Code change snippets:

-------------------------

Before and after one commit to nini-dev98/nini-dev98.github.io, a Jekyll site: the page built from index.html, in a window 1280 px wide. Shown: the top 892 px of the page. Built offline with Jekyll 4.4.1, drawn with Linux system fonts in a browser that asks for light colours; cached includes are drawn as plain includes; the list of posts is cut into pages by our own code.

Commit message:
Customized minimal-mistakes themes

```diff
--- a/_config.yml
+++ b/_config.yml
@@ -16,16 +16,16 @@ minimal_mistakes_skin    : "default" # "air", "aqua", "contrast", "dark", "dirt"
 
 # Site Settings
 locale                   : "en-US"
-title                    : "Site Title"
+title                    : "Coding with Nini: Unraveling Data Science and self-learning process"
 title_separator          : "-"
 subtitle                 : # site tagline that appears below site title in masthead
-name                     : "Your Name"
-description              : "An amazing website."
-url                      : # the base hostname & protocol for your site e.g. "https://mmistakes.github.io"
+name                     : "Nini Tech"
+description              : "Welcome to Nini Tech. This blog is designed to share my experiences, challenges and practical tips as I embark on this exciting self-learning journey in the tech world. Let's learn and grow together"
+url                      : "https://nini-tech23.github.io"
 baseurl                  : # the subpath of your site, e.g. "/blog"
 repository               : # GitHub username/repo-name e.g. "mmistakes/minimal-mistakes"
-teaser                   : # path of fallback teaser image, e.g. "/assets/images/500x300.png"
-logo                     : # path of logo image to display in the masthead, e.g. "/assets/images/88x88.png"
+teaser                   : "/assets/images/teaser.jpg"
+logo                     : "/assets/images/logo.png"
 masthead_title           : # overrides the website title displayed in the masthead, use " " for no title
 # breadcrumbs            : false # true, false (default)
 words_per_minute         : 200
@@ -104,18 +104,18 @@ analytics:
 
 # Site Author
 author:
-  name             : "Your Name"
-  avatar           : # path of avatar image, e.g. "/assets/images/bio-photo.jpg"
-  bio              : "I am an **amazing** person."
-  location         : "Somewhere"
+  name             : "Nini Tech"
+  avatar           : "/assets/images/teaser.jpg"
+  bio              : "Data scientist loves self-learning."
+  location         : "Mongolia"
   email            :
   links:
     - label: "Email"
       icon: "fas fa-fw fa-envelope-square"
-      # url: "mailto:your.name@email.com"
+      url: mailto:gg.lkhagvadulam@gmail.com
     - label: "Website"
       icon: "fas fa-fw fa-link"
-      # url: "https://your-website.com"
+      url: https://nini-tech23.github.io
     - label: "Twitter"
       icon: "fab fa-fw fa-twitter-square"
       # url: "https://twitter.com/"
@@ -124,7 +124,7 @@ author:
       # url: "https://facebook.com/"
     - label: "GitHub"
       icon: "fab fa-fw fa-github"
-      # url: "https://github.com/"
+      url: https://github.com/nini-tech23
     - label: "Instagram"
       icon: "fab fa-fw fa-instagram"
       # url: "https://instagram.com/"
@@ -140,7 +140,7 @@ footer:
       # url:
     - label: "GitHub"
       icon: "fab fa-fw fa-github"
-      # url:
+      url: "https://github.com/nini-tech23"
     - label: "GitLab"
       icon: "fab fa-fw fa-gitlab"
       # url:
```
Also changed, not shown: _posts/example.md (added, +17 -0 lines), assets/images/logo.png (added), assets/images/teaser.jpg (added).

-------------------------

■ REQUIRED ACTION
Set down all of the entries again, keeping every line exactly as it is.

■ PROBLEM SOLUTION
Before and after one commit to nini-dev98/nini-dev98.github.io, a Jekyll site: the page built from index.html, in a window 1280 px wide. Shown: the top 892 px of the page. Built offline with Jekyll 4.4.1, drawn with Linux system fonts in a browser that asks for light colours; cached includes are drawn as plain includes; the list of posts is cut into pages by our own code.

Commit message:
Customized minimal-mistakes themes

```diff
--- a/_config.yml
+++ b/_config.yml
@@ -16,16 +16,16 @@ minimal_mistakes_skin    : "default" # "air", "aqua", "contrast", "dark", "dirt"
 
 # Site Settings
 locale                   : "en-US"
-title                    : "Site Title"
+title                    : "Coding with Nini: Unraveling Data Science and self-learning process"
 title_separator          : "-"
 subtitle                 : # site tagline that appears below site title in masthead
-name                     : "Your Name"
-description              : "An amazing website."
-url                      : # the base hostname & protocol for your site e.g. "https://mmistakes.github.io"
+name                     : "Nini Tech"
+description              : "Welcome to Nini Tech. This blog is designed to share my experiences, challenges and practical tips as I embark on this exciting self-learning journey in the tech world. Let's learn and grow together"
+url                      : "https://nini-tech23.github.io"
 baseurl                  : # the subpath of your site, e.g. "/blog"
 repository               : # GitHub username/repo-name e.g. "mmistakes/minimal-mistakes"
-teaser                   : # path of fallback teaser image, e.g. "/assets/images/500x300.png"
-logo                     : # path of logo image to display in the masthead, e.g. "/assets/images/88x88.png"
+teaser                   : "/assets/images/teaser.jpg"
+logo                     : "/assets/images/logo.png"
 masthead_title           : # overrides the website title displayed in the masthead, use " " for no title
 # breadcrumbs            : false # true, false (default)
 words_per_minute         : 200
@@ -104,18 +104,18 @@ analytics:
 
 # Site Author
 author:
-  name             : "Your Name"
-  avatar           : # path of avatar image, e.g. "/assets/images/bio-photo.jpg"
-  bio              : "I am an **amazing** person."
-  location         : "Somewhere"
+  name             : "Nini Tech"
+  avatar           : "/assets/images/teaser.jpg"
+  bio              : "Data scientist loves self-learning."
+  location         : "Mongolia"
   email            :
   links:
     - label: "Email"
       icon: "fas fa-fw fa-envelope-square"
-      # url: "mailto:your.name@email.com"
+      url: mailto:gg.lkhagvadulam@gmail.com
     - label: "Website"
       icon: "fas fa-fw fa-link"
-      # url: "https://your-website.com"
+      url: https://nini-tech23.github.io
     - label: "Twitter"
       icon: "fab fa-fw fa-twitter-square"
       # url: "https://twitter.com/"
@@ -124,7 +124,7 @@ author:
       # url: "https://facebook.com/"
     - label: "GitHub"
       icon: "fab fa-fw fa-github"
-      # url: "https://github.com/"
+      url: https://github.com/nini-tech23
     - label: "Instagram"
       icon: "fab fa-fw fa-instagram"
       # url: "https://instagram.com/"
@@ -140,7 +140,7 @@ footer:
       # url:
     - label: "GitHub"
       icon: "fab fa-fw fa-github"
-      # url:
+      url: "https://github.com/nini-tech23"
     - label: "GitLab"
       icon: "fab fa-fw fa-gitlab"
       # url:
```
Also changed, not shown: _posts/example.md (added, +17 -0 lines), assets/images/logo.png (added), assets/images/teaser.jpg (added).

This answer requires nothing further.